    No cyclists sighted today in 28 miles so things are quiet here in North Texas. Even been pretty quiet on PM Summer’s blog…

  7. PM Summer
    PM Summer says:

    I find it interesting that the guesses about who these cyclists are have been Fashion-Cyclists, and Immigrant-Working Poor Cyclists. I would have guessed “Club Spandex Cyclists” (based upon what I see around here). Basically, what we are seeing is an encouraged perpetuation of the BikeFed/Wilkinson-Clarke/FHWA “Class C” cyclist as the norm.

    I am coming to believe that some sort of “bicycle drivers license” may indeed be a requirement for public road use in the USofA.

    Yes, it would be a bureaucratic nightmare, a huge expense (to somebody), and if the PnP Police got control of it, a disaster.

    Steve A, CycleDallas was ordered shut down under threat of loss of job. I was able to “keep it live”, but I’m not allowed to post anymore. Legal? Doubtful. But the reality of employment differs greatly from what Civil Service regulations state.

    The Alta/Portland-fetish/PnP Police had me removed from my position of the last 18 years, but I kept a job (I’m currently working out of a cardboard box in the basement). I have been banned from ANY work involving bicycles for the City of Dallas. I crossed the line, in their eyes. I told the truth (damn bad habit I inherited from my dad and grandfather… stiff-necked, square-headed Germans and all).

  8. Keri
    Keri says:

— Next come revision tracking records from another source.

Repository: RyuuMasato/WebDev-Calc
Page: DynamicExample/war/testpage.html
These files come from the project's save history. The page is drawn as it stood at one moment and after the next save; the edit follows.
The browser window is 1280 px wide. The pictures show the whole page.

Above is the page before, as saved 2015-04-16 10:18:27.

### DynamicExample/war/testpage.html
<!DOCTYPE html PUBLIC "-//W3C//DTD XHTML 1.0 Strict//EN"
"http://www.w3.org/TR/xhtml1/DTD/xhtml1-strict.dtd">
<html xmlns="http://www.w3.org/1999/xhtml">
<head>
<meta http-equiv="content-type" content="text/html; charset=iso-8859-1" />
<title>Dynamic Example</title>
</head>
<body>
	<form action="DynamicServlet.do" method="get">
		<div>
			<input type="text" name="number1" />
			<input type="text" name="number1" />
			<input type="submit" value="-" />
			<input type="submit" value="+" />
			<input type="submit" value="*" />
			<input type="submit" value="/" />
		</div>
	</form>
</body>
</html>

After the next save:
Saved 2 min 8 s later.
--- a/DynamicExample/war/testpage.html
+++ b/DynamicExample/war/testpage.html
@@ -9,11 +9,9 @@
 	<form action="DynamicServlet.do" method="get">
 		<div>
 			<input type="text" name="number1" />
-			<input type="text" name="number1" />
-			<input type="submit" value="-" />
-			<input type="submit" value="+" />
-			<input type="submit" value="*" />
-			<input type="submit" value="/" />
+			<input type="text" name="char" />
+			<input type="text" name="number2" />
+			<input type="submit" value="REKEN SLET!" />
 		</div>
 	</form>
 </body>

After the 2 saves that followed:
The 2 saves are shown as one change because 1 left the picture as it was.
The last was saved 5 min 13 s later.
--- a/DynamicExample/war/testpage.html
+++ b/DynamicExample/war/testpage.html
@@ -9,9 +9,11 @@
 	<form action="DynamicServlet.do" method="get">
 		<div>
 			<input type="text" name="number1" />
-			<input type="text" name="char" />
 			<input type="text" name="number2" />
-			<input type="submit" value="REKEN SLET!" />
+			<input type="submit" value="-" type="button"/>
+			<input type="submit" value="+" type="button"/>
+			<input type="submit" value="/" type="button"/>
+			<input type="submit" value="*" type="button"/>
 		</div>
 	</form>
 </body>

    I see a lot of wrong way riding on Corrine. The parking lane is seen by many cyclists as a safe haven to ride the wrong way rather than cross the street. These are usually casual cyclists, some of the working poor variety, but more appear to be a comfort-bike recreational type. There is one middle school student I see frequently. He rides against traffic on Corrine to the sidepath on Glenridge.

    Similarly, I see a lot of wrongway riding on Edgewater and other bike lanes because they feel it is a safe haven. It’s a fundamental ignorance of how things work… not limited to the working poor.

    Disregard of traffic control devices seems to cut across all cycling “types.” Our traffic laws treat bicycles as vehicles, our CULTURE does not. I think, until our culture treats bicycles as vehicles, most people who get on bicycles are going to operate outside the rules for vehicle drivers by default.

  9. Andrewp
    Andrewp says:

    Eric: bang!! That hit it on the head, and is exactly how a car driver feels. They can’t trust us — can’t differenciate at a glance if someone is a good vehicular cyclist, or someone who looks the part but could do something crazy at any moment …

    Keri: Well put. Sadly, “we” (cyclists in general) are our own worst enemies when it comes to reinforcing this culture. I can’t see us changing the minds of other non-cyclists when “we” can’t even get our own act together ….

  10. Keri
    Keri says:

    “Cyclists fare best when they act and are treated as drivers of vehicles.” —John Forester

    Andrew points out that we are our own worst enemy. I agree. Cyclists not acting like vehicle drivers is a self-reinforcing, negative feedback loop. It reinforces both the cyclists’ negative experiences and the culture as a whole.

    Cyclists acting as drivers is a positive feedback loop. Act and you will be treated. It works for individual cyclists even in our imperfect culture.

    While we have to address the cultural issues, cyclists need to proactively break the cycle… for themselves and for all of us. The question is, how do we convince individual cyclists to break the cycle?

  11. tbm
    tbm says:

    “Let me venture a guess.”

    “You would guess wrong. None of these are from that crowd.”

    This is why I love this blog. Thnx for keeping this on topic as opposed to it turning in to a “it’s all the fixed gear riders fault” debate… 🙂

    Keep up the good work!

Comments are closed.